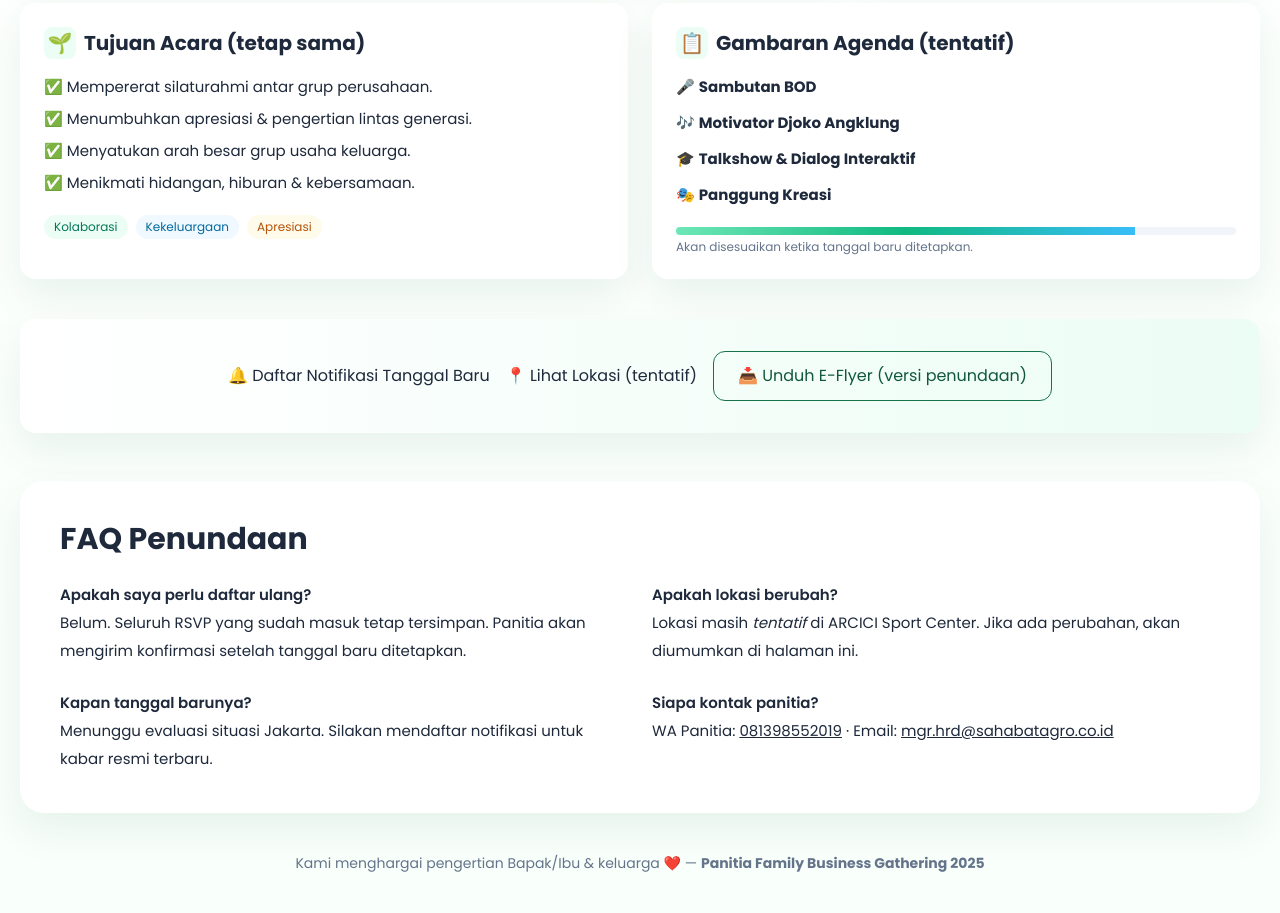
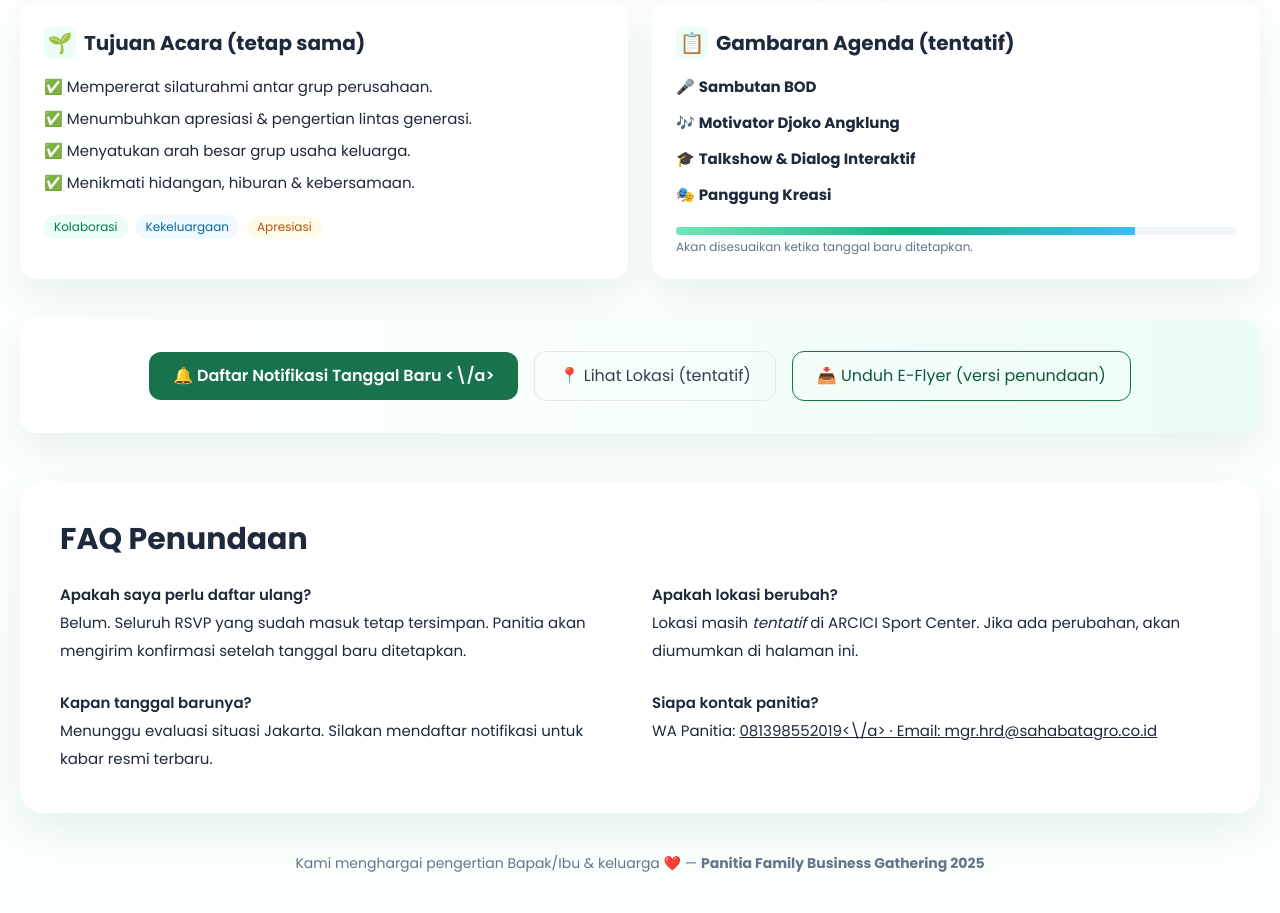
Before and after one commit to FreddyMH07/Gathering, a plain HTML site: page index.html in a window 1280 px wide. Shown: the part 860-1773 px from the top of the page. Drawn offline with nearby package versions, Linux system fonts and the light colour scheme; a web font is replaced by a local one.

Commit message:
Update index.html

```diff
--- a/index.html
+++ b/index.html
@@ -40,7 +40,7 @@
         <span class="inline-flex h-5 w-5 items-center justify-center rounded-full bg-amber-200">⚠️</span>
         <span><b>PEMBERITAHUAN:</b> Acara <i>Family Business Gathering 2025</i> <u>DITUNDA</u>. Tanggal baru akan diumumkan.</span>
       </div>
-      <a href="docs/020-SAG-HRD-IM-VIII-2025%20PENUNDAAN%20ACARA%20GATHERING%20PERUSAHAAN.pdf" rel="noopener" class="underline hover:no-underline" target="_blank" rel="noopener">Lihat Memo Resmi</a>
+      <a href="docs/020-SAG-HRD-IM-VIII-2025%20PENUNDAAN%20ACARA%20GATHERING%20PERUSAHAAN.pdf" rel="noopener" rel="noopener" class="underline hover:no-underline" target="_blank" rel="noopener">Lihat Memo Resmi</a>
     </div>
   </div>
 
@@ -97,7 +97,7 @@
           Sehubungan dengan situasi Jakarta yang belum kondusif serta pertimbangan kenyamanan dan keamanan acara, manajemen memutuskan untuk menunda acara <b>Family Business Gathering 2025</b>. Informasi mengenai tanggal pelaksanaan terbaru akan diumumkan melalui memo internal berikutnya dan kanal resmi panitia.
         </p>
         <div class="mt-4 flex flex-wrap items-center gap-3">
-          <a href="docs/020-SAG-HRD-IM-VIII-2025%20PENUNDAAN%20ACARA%20GATHERING%20PERUSAHAAN.pdf" rel="noopener" target="_blank" class="px-4 py-2 rounded-xl border border-amber-600 text-amber-700 hover:bg-amber-50">📄 Buka Memo (PDF)</a>
+          <a href="docs/020-SAG-HRD-IM-VIII-2025%20PENUNDAAN%20ACARA%20GATHERING%20PERUSAHAAN.pdf" rel="noopener" rel="noopener" target="_blank" class="px-4 py-2 rounded-xl border border-amber-600 text-amber-700 hover:bg-amber-50">📄 Buka Memo (PDF)</a>
           <button id="btnAddCalendar" disabled class="px-4 py-2 rounded-xl bg-slate-200 text-slate-500 cursor-not-allowed" title="Menunggu tanggal baru">📆 Tambah ke Kalender</button>
         </div>
         <p class="mt-2 text-xs text-slate-500">Jakarta, 31 Agustus 2025 — HRGA</p>
@@ -158,10 +158,10 @@
   <section id="aksi" class="reveal max-w-7xl mx-auto px-4 md:px-5 mt-10">
     <div class="rounded-2xl bg-gradient-to-r from-white to-emerald-50 p-6 md:p-8 card">
       <div class="flex flex-wrap items-center justify-center gap-4 text-center">
-        <a id="formNotif"$1href="$2"$3 rel="noopener">
+        <a id="formNotif" href="https://docs.google.com/forms/d/e/1FAIpQLScqg1VaVHlmqW4XeYYBMv6Q7rcUt6YaN3CG4BHPBAY67-eFEg/viewform" target="_blank" rel="noopener" class="px-6 py-3 rounded-xl bg-brand-600 text-white font-semibold hover:bg-brand-700 active:scale-95 transition">
            🔔 Daftar Notifikasi Tanggal Baru
-        </a>
-        <a href="https://www.google.com/maps/search/?api=1&query=ARCICI+Sport+Center+Jakarta"$1 rel="noopener">
+        <\/a>
+        <a href="https://www.google.com/maps/search/?api=1&query=ARCICI+Sport+Center+Jakarta" target="_blank" rel="noopener" class="px-6 py-3 rounded-xl border text-slate-700 hover:bg-white active:scale-95 transition">
            📍 Lihat Lokasi (tentatif)
         </a>
         <button onclick="downloadFlyer()"
@@ -191,7 +191,7 @@
         </div>
         <div>
           <h4 class="font-semibold">Siapa kontak panitia?</h4>
-          <p>WA Panitia: <a href="https://wa.me/6281398552019" class="underline">081398552019</a> · Email: <a class="underline" href="mailto:mgr.hrd@sahabatagro.co.id">mgr.hrd@sahabatagro.co.id</a></p>
+          <p>WA Panitia: <a href="https://wa.me/6281398552019" class="underline">081398552019<\/a> · Email: <a class="underline" href="mailto:mgr.hrd@sahabatagro.co.id">mgr.hrd@sahabatagro.co.id</a></p>
         </div>
       </div>
     </div>
```
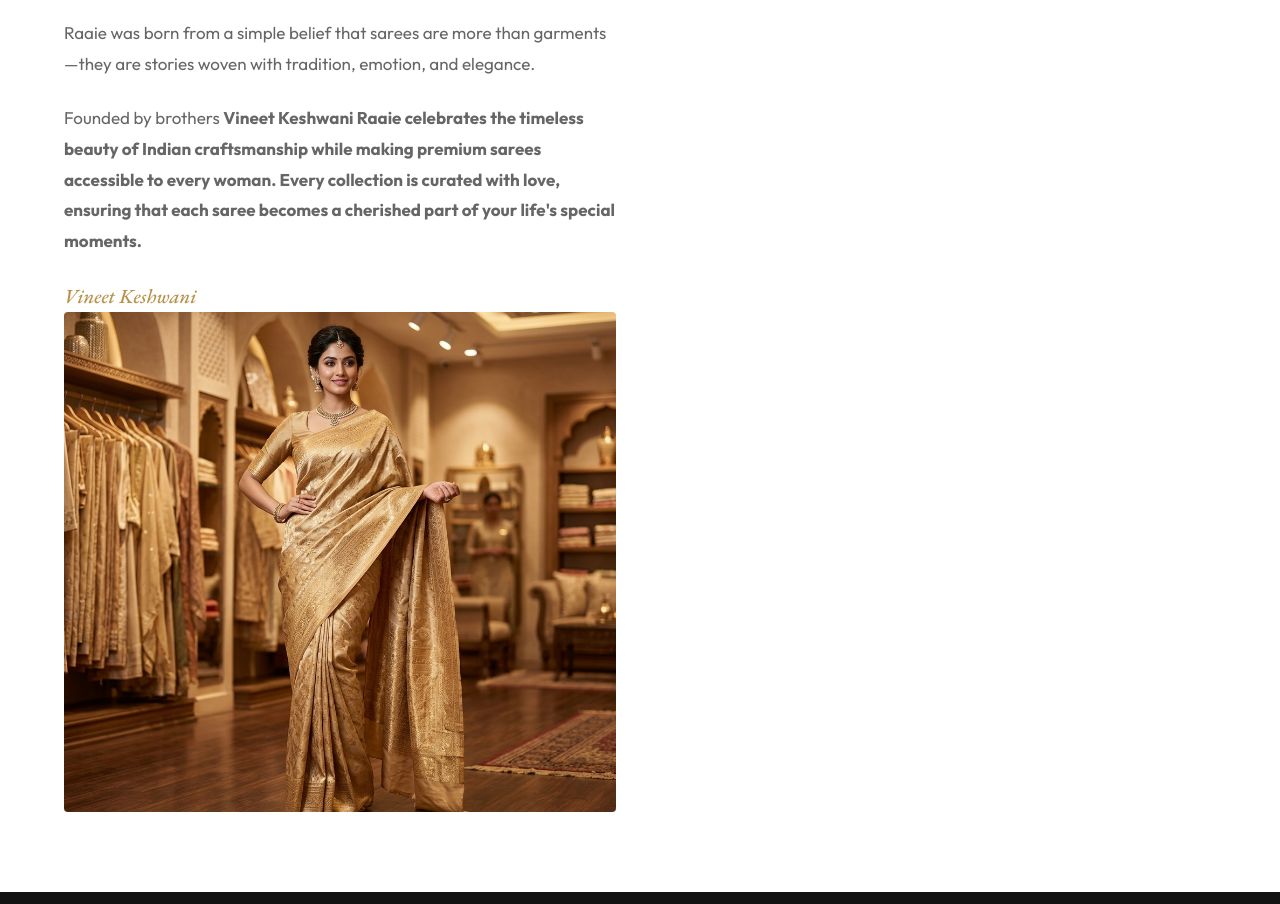
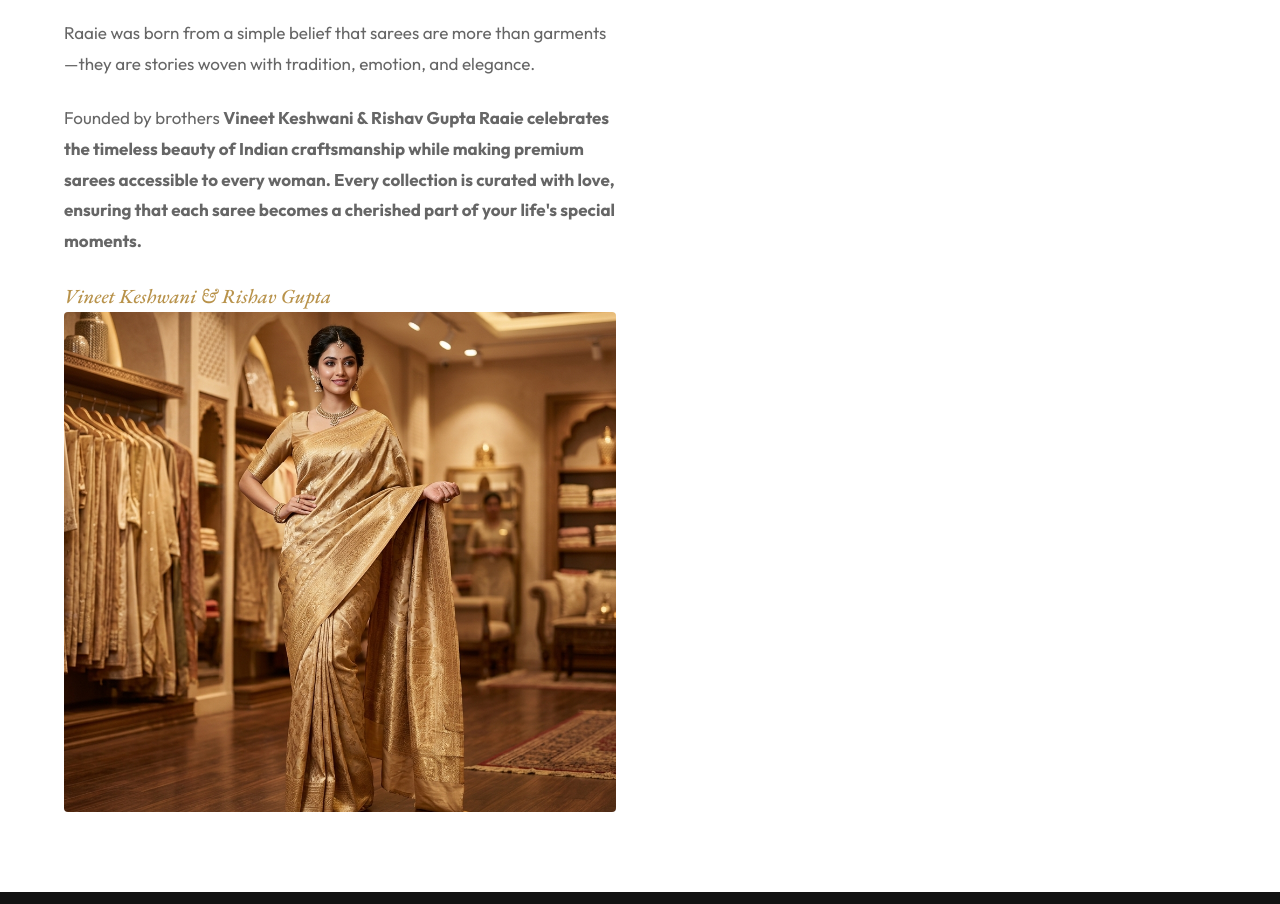
Before and after one commit to vineetkeshwani/RAAIE, a website: page index.html in a window 1280 px wide. Shown: the part 5558-6462 px from the top of the page. Drawn offline with nearby package versions, Linux system fonts and the light colour scheme; files whose address does not match are found by name.

Commit message:
Update founders' names in index.html

```diff
--- a/index.html
+++ b/index.html
@@ -412,8 +412,8 @@
           <div class="story-content">
             <h2>Crafted With Love, Worn With Grace</h2>
             <p>Raaie was born from a simple belief that sarees are more than garments—they are stories woven with tradition, emotion, and elegance.</p>
-            <p>Founded by brothers <strong>Vineet Keshwani  Raaie celebrates the timeless beauty of Indian craftsmanship while making premium sarees accessible to every woman. Every collection is curated with love, ensuring that each saree becomes a cherished part of your life's special moments.</p>
-            <div class="signature">Vineet Keshwani
+            <p>Founded by brothers <strong>Vineet Keshwani & Rishav Gupta Raaie celebrates the timeless beauty of Indian craftsmanship while making premium sarees accessible to every woman. Every collection is curated with love, ensuring that each saree becomes a cherished part of your life's special moments.</p>
+            <div class="signature">Vineet Keshwani & Rishav Gupta
           </div>
           <div class="story-image">
             <img src="images/hero_banner.png" alt="Raaie Founders Saree Inspiration">
```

+ + + + +

The listing is to be repeated word for word, with all pictures omitted.

Before and after one commit to FreddyMH07/Gathering, a plain HTML site: page index.html in a window 1280 px wide. Shown: the part 860-1773 px from the top of the page. Drawn offline with nearby package versions, Linux system fonts and the light colour scheme; a web font is replaced by a local one.

Commit message:
Update index.html

```diff
--- a/index.html
+++ b/index.html
@@ -40,7 +40,7 @@
         <span class="inline-flex h-5 w-5 items-center justify-center rounded-full bg-amber-200">⚠️</span>
         <span><b>PEMBERITAHUAN:</b> Acara <i>Family Business Gathering 2025</i> <u>DITUNDA</u>. Tanggal baru akan diumumkan.</span>
       </div>
-      <a href="docs/020-SAG-HRD-IM-VIII-2025%20PENUNDAAN%20ACARA%20GATHERING%20PERUSAHAAN.pdf" rel="noopener" class="underline hover:no-underline" target="_blank" rel="noopener">Lihat Memo Resmi</a>
+      <a href="docs/020-SAG-HRD-IM-VIII-2025%20PENUNDAAN%20ACARA%20GATHERING%20PERUSAHAAN.pdf" rel="noopener" rel="noopener" class="underline hover:no-underline" target="_blank" rel="noopener">Lihat Memo Resmi</a>
     </div>
   </div>
 
@@ -97,7 +97,7 @@
           Sehubungan dengan situasi Jakarta yang belum kondusif serta pertimbangan kenyamanan dan keamanan acara, manajemen memutuskan untuk menunda acara <b>Family Business Gathering 2025</b>. Informasi mengenai tanggal pelaksanaan terbaru akan diumumkan melalui memo internal berikutnya dan kanal resmi panitia.
         </p>
         <div class="mt-4 flex flex-wrap items-center gap-3">
-          <a href="docs/020-SAG-HRD-IM-VIII-2025%20PENUNDAAN%20ACARA%20GATHERING%20PERUSAHAAN.pdf" rel="noopener" target="_blank" class="px-4 py-2 rounded-xl border border-amber-600 text-amber-700 hover:bg-amber-50">📄 Buka Memo (PDF)</a>
+          <a href="docs/020-SAG-HRD-IM-VIII-2025%20PENUNDAAN%20ACARA%20GATHERING%20PERUSAHAAN.pdf" rel="noopener" rel="noopener" target="_blank" class="px-4 py-2 rounded-xl border border-amber-600 text-amber-700 hover:bg-amber-50">📄 Buka Memo (PDF)</a>
           <button id="btnAddCalendar" disabled class="px-4 py-2 rounded-xl bg-slate-200 text-slate-500 cursor-not-allowed" title="Menunggu tanggal baru">📆 Tambah ke Kalender</button>
         </div>
         <p class="mt-2 text-xs text-slate-500">Jakarta, 31 Agustus 2025 — HRGA</p>
@@ -158,10 +158,10 @@
   <section id="aksi" class="reveal max-w-7xl mx-auto px-4 md:px-5 mt-10">
     <div class="rounded-2xl bg-gradient-to-r from-white to-emerald-50 p-6 md:p-8 card">
       <div class="flex flex-wrap items-center justify-center gap-4 text-center">
-        <a id="formNotif"$1href="$2"$3 rel="noopener">
+        <a id="formNotif" href="https://docs.google.com/forms/d/e/1FAIpQLScqg1VaVHlmqW4XeYYBMv6Q7rcUt6YaN3CG4BHPBAY67-eFEg/viewform" target="_blank" rel="noopener" class="px-6 py-3 rounded-xl bg-brand-600 text-white font-semibold hover:bg-brand-700 active:scale-95 transition">
            🔔 Daftar Notifikasi Tanggal Baru
-        </a>
-        <a href="https://www.google.com/maps/search/?api=1&query=ARCICI+Sport+Center+Jakarta"$1 rel="noopener">
+        <\/a>
+        <a href="https://www.google.com/maps/search/?api=1&query=ARCICI+Sport+Center+Jakarta" target="_blank" rel="noopener" class="px-6 py-3 rounded-xl border text-slate-700 hover:bg-white active:scale-95 transition">
            📍 Lihat Lokasi (tentatif)
         </a>
         <button onclick="downloadFlyer()"
@@ -191,7 +191,7 @@
         </div>
         <div>
           <h4 class="font-semibold">Siapa kontak panitia?</h4>
-          <p>WA Panitia: <a href="https://wa.me/6281398552019" class="underline">081398552019</a> · Email: <a class="underline" href="mailto:mgr.hrd@sahabatagro.co.id">mgr.hrd@sahabatagro.co.id</a></p>
+          <p>WA Panitia: <a href="https://wa.me/6281398552019" class="underline">081398552019<\/a> · Email: <a class="underline" href="mailto:mgr.hrd@sahabatagro.co.id">mgr.hrd@sahabatagro.co.id</a></p>
         </div>
       </div>
     </div>
```
Before and after one commit to vineetkeshwani/RAAIE, a website: page index.html in a window 1280 px wide. Shown: the part 5558-6462 px from the top of the page. Drawn offline with nearby package versions, Linux system fonts and the light colour scheme; files whose address does not match are found by name.

Commit message:
Update founders' names in index.html

```diff
--- a/index.html
+++ b/index.html
@@ -412,8 +412,8 @@
           <div class="story-content">
             <h2>Crafted With Love, Worn With Grace</h2>
             <p>Raaie was born from a simple belief that sarees are more than garments—they are stories woven with tradition, emotion, and elegance.</p>
-            <p>Founded by brothers <strong>Vineet Keshwani  Raaie celebrates the timeless beauty of Indian craftsmanship while making premium sarees accessible to every woman. Every collection is curated with love, ensuring that each saree becomes a cherished part of your life's special moments.</p>
-            <div class="signature">Vineet Keshwani
+            <p>Founded by brothers <strong>Vineet Keshwani & Rishav Gupta Raaie celebrates the timeless beauty of Indian craftsmanship while making premium sarees accessible to every woman. Every collection is curated with love, ensuring that each saree becomes a cherished part of your life's special moments.</p>
+            <div class="signature">Vineet Keshwani & Rishav Gupta
           </div>
           <div class="story-image">
             <img src="images/hero_banner.png" alt="Raaie Founders Saree Inspiration">
```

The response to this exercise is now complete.